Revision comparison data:
'''

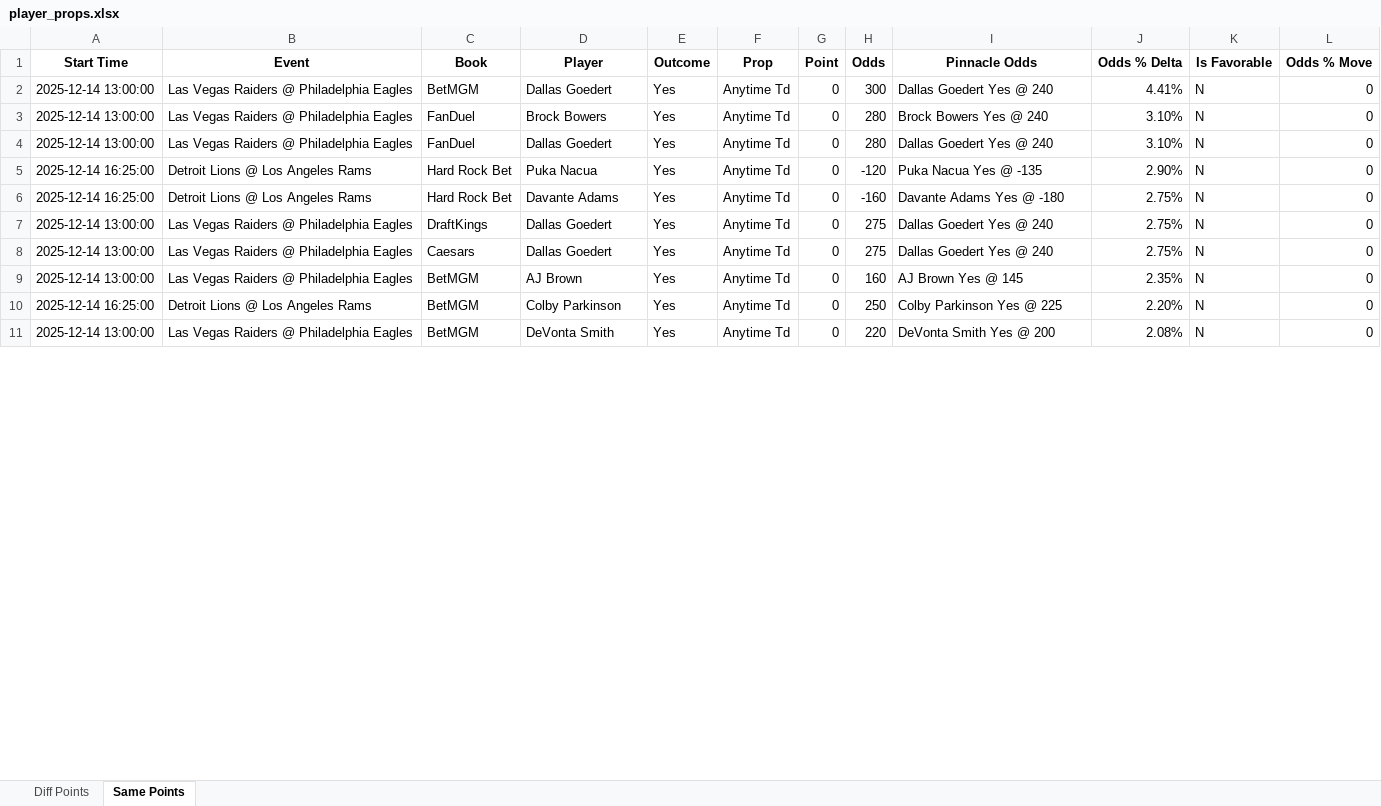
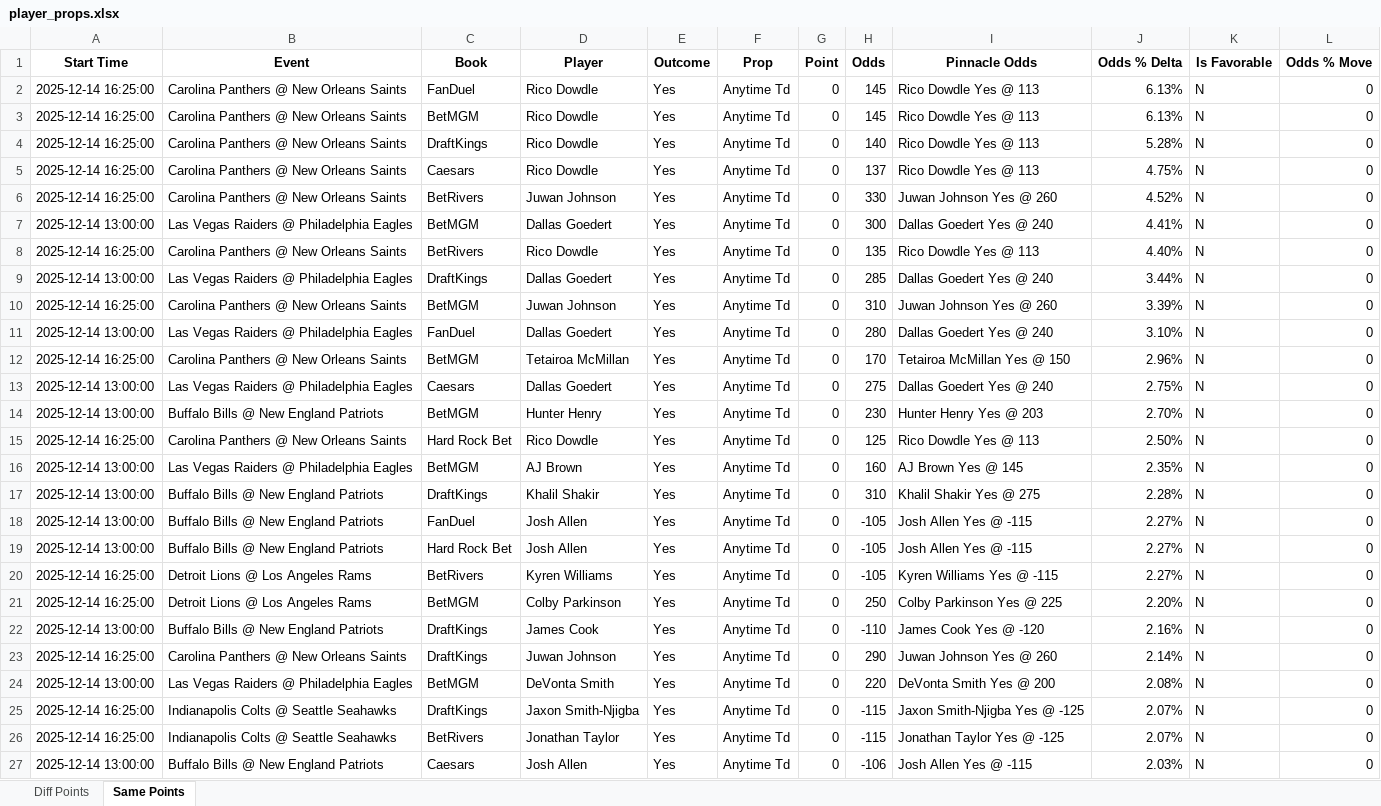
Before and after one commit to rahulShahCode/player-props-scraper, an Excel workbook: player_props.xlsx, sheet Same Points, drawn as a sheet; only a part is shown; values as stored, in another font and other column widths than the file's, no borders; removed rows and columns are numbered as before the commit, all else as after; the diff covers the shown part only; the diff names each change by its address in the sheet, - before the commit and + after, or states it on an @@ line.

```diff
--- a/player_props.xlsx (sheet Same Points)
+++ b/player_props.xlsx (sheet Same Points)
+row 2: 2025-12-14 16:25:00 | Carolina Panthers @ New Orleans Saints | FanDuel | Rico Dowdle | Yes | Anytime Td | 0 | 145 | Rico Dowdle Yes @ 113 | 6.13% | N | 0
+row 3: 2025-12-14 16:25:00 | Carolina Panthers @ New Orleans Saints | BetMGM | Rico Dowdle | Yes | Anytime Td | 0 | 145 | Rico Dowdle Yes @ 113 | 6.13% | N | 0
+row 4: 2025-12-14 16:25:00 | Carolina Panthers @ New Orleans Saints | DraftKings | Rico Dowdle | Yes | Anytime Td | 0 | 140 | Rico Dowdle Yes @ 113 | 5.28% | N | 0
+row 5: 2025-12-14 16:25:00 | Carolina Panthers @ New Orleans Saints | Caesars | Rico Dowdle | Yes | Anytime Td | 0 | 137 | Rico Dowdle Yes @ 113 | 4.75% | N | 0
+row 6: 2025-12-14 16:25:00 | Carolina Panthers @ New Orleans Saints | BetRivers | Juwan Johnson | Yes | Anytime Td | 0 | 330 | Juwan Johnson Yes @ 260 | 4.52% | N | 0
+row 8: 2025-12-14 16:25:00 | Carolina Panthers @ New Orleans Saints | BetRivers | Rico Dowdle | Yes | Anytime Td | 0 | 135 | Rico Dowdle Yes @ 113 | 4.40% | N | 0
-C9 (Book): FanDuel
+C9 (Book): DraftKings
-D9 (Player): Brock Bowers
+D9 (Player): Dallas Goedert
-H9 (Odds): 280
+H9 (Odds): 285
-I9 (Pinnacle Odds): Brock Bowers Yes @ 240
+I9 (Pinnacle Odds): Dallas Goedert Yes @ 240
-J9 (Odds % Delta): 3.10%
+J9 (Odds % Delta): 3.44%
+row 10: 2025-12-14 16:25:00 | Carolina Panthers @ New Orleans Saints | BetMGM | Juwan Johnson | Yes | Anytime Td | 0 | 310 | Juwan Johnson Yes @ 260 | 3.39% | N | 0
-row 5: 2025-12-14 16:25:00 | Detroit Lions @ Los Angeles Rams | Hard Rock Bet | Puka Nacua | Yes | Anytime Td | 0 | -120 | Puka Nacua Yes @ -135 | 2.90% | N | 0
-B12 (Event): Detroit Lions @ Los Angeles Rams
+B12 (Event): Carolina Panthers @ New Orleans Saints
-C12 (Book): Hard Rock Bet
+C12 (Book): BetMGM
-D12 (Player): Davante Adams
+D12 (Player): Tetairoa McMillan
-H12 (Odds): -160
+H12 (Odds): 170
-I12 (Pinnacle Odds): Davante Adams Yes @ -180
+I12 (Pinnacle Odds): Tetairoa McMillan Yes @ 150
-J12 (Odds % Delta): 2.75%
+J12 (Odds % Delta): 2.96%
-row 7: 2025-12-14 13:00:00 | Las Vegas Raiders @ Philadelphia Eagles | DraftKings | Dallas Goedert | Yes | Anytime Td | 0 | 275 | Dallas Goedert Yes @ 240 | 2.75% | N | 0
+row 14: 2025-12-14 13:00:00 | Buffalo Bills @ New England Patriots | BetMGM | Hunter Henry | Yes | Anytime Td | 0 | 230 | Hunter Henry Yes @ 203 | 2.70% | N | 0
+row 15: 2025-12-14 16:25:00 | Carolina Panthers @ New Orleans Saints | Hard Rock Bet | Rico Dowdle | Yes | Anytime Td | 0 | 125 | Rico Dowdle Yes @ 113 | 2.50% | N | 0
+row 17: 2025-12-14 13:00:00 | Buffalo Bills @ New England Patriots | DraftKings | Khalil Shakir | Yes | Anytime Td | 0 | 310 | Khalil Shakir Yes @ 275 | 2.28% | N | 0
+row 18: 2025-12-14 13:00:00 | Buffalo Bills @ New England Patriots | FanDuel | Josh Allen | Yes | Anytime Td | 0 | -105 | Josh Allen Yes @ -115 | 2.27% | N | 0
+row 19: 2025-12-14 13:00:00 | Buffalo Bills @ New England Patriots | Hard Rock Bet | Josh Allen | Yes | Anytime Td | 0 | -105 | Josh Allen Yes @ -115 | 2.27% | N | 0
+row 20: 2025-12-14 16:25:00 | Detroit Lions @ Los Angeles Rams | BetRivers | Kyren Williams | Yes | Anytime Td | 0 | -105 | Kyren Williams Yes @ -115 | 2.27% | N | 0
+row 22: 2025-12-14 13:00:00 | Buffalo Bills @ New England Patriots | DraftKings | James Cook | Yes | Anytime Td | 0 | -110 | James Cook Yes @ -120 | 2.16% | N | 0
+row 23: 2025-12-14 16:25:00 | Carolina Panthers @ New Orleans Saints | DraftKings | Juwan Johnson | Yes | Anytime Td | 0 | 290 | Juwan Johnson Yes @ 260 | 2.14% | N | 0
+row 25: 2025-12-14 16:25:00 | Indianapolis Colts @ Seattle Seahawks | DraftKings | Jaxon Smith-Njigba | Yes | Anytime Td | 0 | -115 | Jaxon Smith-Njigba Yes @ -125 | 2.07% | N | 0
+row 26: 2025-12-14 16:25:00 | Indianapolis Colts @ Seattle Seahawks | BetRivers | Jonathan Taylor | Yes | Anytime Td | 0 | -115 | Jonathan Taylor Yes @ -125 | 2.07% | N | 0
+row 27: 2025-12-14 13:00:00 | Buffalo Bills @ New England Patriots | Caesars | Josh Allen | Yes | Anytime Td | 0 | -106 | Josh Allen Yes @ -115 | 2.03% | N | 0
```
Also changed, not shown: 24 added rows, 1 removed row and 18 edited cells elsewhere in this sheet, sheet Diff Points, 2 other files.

'''
'''

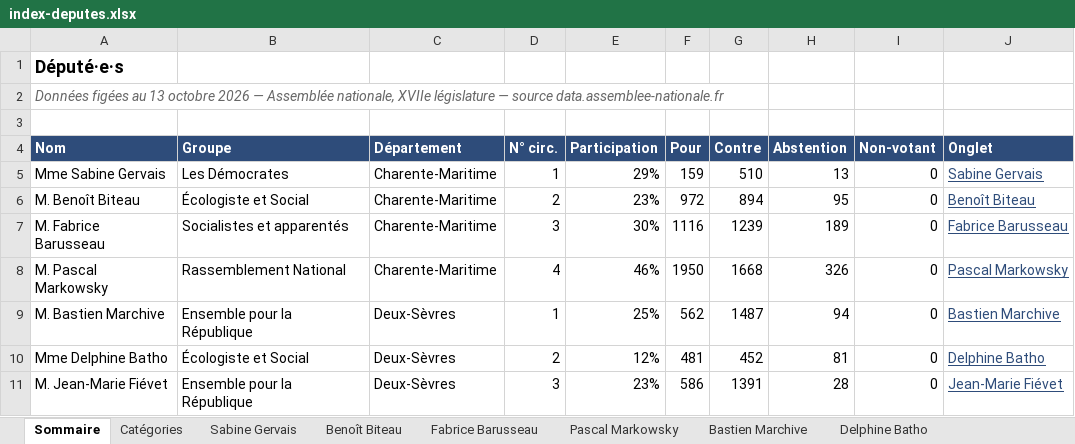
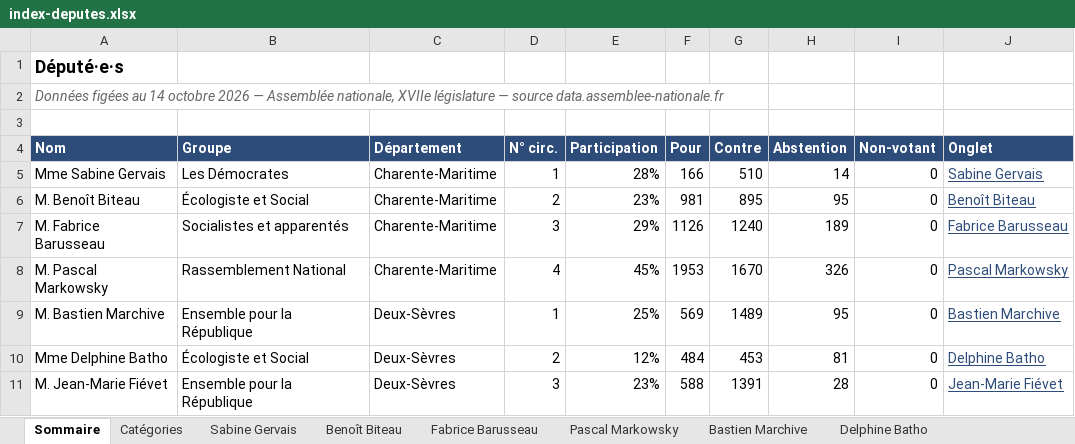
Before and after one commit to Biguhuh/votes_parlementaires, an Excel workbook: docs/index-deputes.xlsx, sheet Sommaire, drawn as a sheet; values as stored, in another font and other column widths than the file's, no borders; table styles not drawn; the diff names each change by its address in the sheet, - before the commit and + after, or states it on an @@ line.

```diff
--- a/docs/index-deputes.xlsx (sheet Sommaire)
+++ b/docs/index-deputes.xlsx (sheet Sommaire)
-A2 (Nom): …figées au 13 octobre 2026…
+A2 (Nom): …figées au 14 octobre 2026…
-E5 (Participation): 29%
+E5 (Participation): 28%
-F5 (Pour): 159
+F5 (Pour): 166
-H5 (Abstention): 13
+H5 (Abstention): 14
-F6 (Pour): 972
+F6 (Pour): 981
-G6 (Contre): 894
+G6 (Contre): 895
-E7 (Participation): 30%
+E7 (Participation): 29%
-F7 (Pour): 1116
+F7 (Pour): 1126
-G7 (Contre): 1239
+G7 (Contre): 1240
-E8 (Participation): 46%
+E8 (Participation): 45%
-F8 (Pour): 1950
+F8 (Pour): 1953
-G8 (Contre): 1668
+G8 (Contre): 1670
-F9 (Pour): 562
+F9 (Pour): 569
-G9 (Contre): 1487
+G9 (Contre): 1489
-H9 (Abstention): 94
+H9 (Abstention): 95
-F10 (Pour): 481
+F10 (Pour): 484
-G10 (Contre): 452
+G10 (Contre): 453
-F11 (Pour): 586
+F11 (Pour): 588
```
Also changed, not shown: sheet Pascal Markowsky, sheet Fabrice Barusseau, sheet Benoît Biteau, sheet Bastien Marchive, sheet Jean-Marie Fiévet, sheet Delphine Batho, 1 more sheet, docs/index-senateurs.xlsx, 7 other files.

'''

• [WHAT TO DO] Indicate the number of lines in the data above that contain the string "Contre", without any additional text.

• [RESULT] 10